“It was very different over there. There was sort of one main lister in the office and then you had a group or team of sales people who sold the properties.
“But I haven’t lost that, I’ve always worked really closely with buyers because they’ll eventually become sellers in the future and they’re your best source of referral.”
James says an agent’s best form of prospecting is to look after buyers.
“I think a lot of agents are starting to catch up,” he says.
“If you look at any of the top agents or agencies, their buyer management is one of their major strengths.”
Moving into sales
After James returned from overseas, he started off as a sales assistant and he still remembers his first sale perfectly.
“My first sale will always be my biggest,” he says.
“It was a unit in Bellevue Hill, that was my first sale. I still remember it to this day. We had great opens,” James says.
“We had music playing, which was a lot of fun. My father Michael always said your open inspections are one of the most important thing.
“So we always have a great open inspection with the music on, setting the vibe. It creates a different atmosphere for buyers coming through. Similar to if you go to a retail shop and they’ve got some nice music playing, it sets a vibe for the day and for the property.”
But it isn’t as simple as turning on Triple M when the inspection is about to start and hoping for the best.
“The type of music depends on what the property is,” James explains.
“It should be property-specific. I don’t think you’d have Daft Punk on for a charming house in Bellevue.
“The one bedroom for my first sale, they were playing Bob Marley, which was a lot of fun. It was property appropriate.”
It all comes together
While he may have played Bob Marley for his first sale, it’s likely classical music was a key component to his biggest sale to date – a $31 million property in Point Piper.
James credits his dedication to buyer management to getting the sale.
“I’d sold a house in Vaucluse for $2.6 million, I was calling around my clients in the area, just letting them know what had been sold,” James recalls.
“I spoke to this person and they said, ‘I’m not looking at selling my house but I am looking at buying something. I’m looking at spending around $15 million. By the way, I have seen a property I quite like in Vaucluse but I’m not able to get through with that agent’.
“We actually had that property also listed off-market.

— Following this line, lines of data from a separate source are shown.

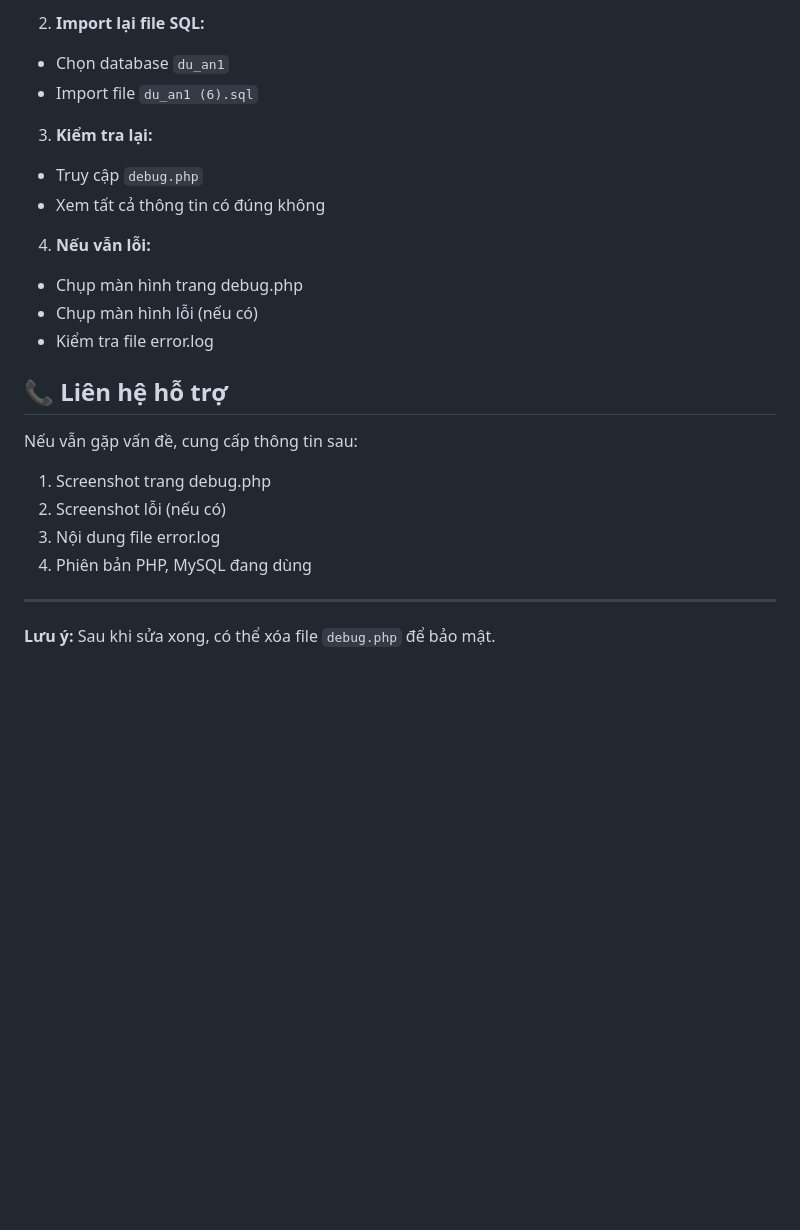
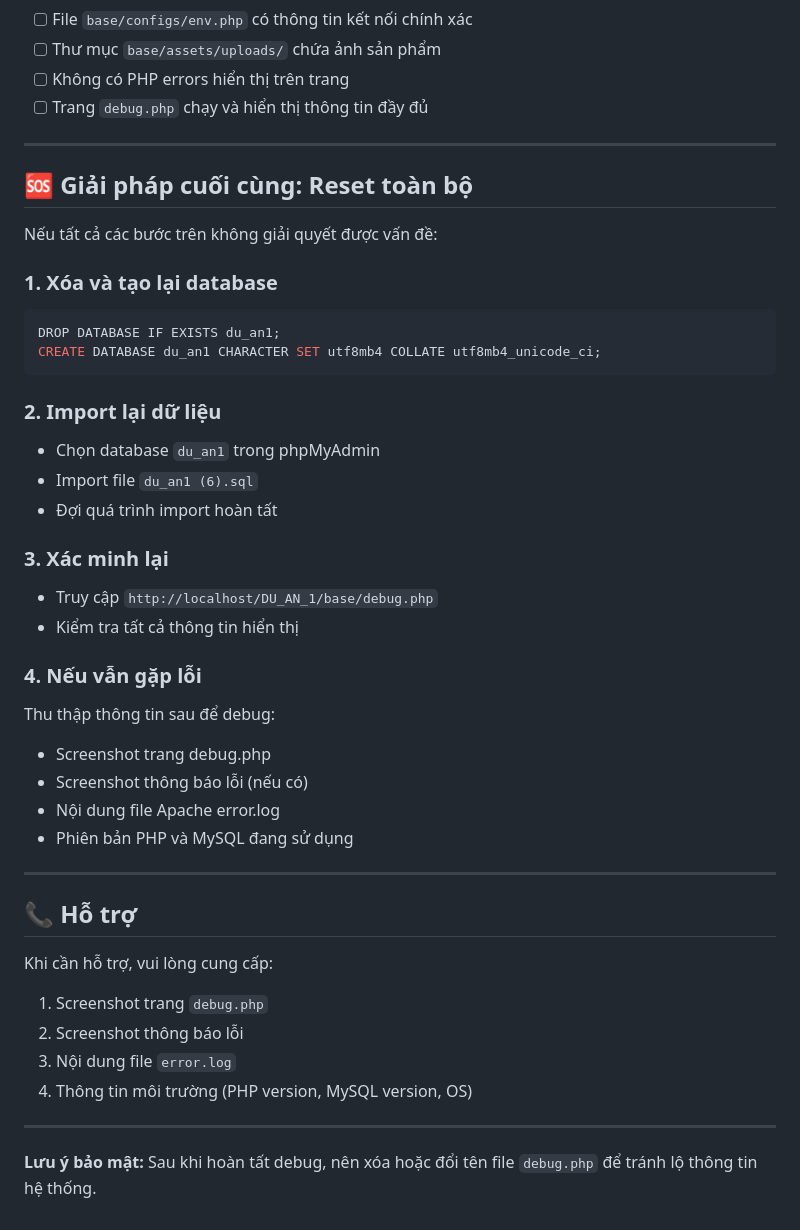
Before and after one commit to namtrung12/DUAN12, a Markdown page: DU_AN_1/HUONG_DAN_SUA_LOI.md, the part around one of its changes. GitHub-like rendering; blank space fills up the shorter version.

````diff
--- a/DU_AN_1/HUONG_DAN_SUA_LOI.md
+++ b/DU_AN_1/HUONG_DAN_SUA_LOI.md
@@ -166,24 +183,46 @@ CREATE DATABASE du_an1;
-2. **Import lại file SQL:**
-- Chọn database `du_an1`
-- Import file `du_an1 (6).sql`
-
-3. **Kiểm tra lại:**
-- Truy cập `debug.php`
-- Xem tất cả thông tin có đúng không
-
-4. **Nếu vẫn lỗi:**
-- Chụp màn hình trang debug.php
-- Chụp màn hình lỗi (nếu có)
-- Kiểm tra file error.log
-
-## 📞 Liên hệ hỗ trợ
-
-Nếu vẫn gặp vấn đề, cung cấp thông tin sau:
-1. Screenshot trang debug.php
-2. Screenshot lỗi (nếu có)
-3. Nội dung file error.log
-4. Phiên bản PHP, MySQL đang dùng
+- [ ] File `base/configs/env.php` có thông tin kết nối chính xác
+- [ ] Thư mục `base/assets/uploads/` chứa ảnh sản phẩm
+- [ ] Không có PHP errors hiển thị trên trang
+- [ ] Trang `debug.php` chạy và hiển thị thông tin đầy đủ
 
 ---
 
-**Lưu ý:** Sau khi sửa xong, có thể xóa file `debug.php` để bảo mật.
+## 🆘 Giải pháp cuối cùng: Reset toàn bộ
+
+Nếu tất cả các bước trên không giải quyết được vấn đề:
+
+### 1. Xóa và tạo lại database
+```sql
+DROP DATABASE IF EXISTS du_an1;
+CREATE DATABASE du_an1 CHARACTER SET utf8mb4 COLLATE utf8mb4_unicode_ci;
+```
+
+### 2. Import lại dữ liệu
+- Chọn database `du_an1` trong phpMyAdmin
+- Import file `du_an1 (6).sql`
+- Đợi quá trình import hoàn tất
+
+### 3. Xác minh lại
+- Truy cập `http://localhost/DU_AN_1/base/debug.php`
+- Kiểm tra tất cả thông tin hiển thị
+
+### 4. Nếu vẫn gặp lỗi
+Thu thập thông tin sau để debug:
+- Screenshot trang debug.php
+- Screenshot thông báo lỗi (nếu có)
+- Nội dung file Apache error.log
+- Phiên bản PHP và MySQL đang sử dụng
+
+---
+
+## 📞 Hỗ trợ
+
+Khi cần hỗ trợ, vui lòng cung cấp:
+1. Screenshot trang `debug.php`
+2. Screenshot thông báo lỗi
+3. Nội dung file `error.log`
+4. Thông tin môi trường (PHP version, MySQL version, OS)
+
+---
+
+**Lưu ý bảo mật:** Sau khi hoàn tất debug, nên xóa hoặc đổi tên file `debug.php` để tránh lộ thông tin hệ thống.
````
Also changed, not shown: other parts of DU_AN_1/HUONG_DAN_SUA_LOI.md (+75 -58 lines).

I took that buyer through, and their family flew in from overseas to look at it.
“They didn’t end up purchasing it but their budget went from $15 million up to $31 million and I ended up selling them something in Point Piper.”
James reveals he still keeps the envelope with the contract and cheque on his desk, even now.
“I look at that and think, ‘It doesn’t matter who you’re speaking to, good leads can come out of any calls, so just keep focusing on that’,” he says.
Buyers are as important as sellers
James describes having a well-managed database of clients as a “very powerful thing”.
He explains while many agents can boast having a large database, many are not well managed, which can be detrimental when the market changes.
“We’re in a market at the moment where it’s quite easy to sell properties but that will turn, that will flip on its head,” James says.
“I just know in a downward trending market and you’ve got good buyers, you can bring them to the properties and help get sales moving forward.
“Buyers will eventually become sellers down the line. A lot of my first listings that I had were buyers who had bought properties from us when I was working as a buyer’s assistant.
“I just kept in touch with them, looked after them. Did a good job with them when they bought, even if it was through a different office or different company. They came back to me down the line, three to five years later.”
While it used to be commonly said people would move roughly every seven years, James believes it is far more down to what stage in life the client is at.
“If you’re looking after a buyer and they buy a one-bedroom and then they meet someone, they could be moving from that within the next 24 months,” he says.
“If you look after them, you’re going to be the first person they call because they remember the service you provided for them.”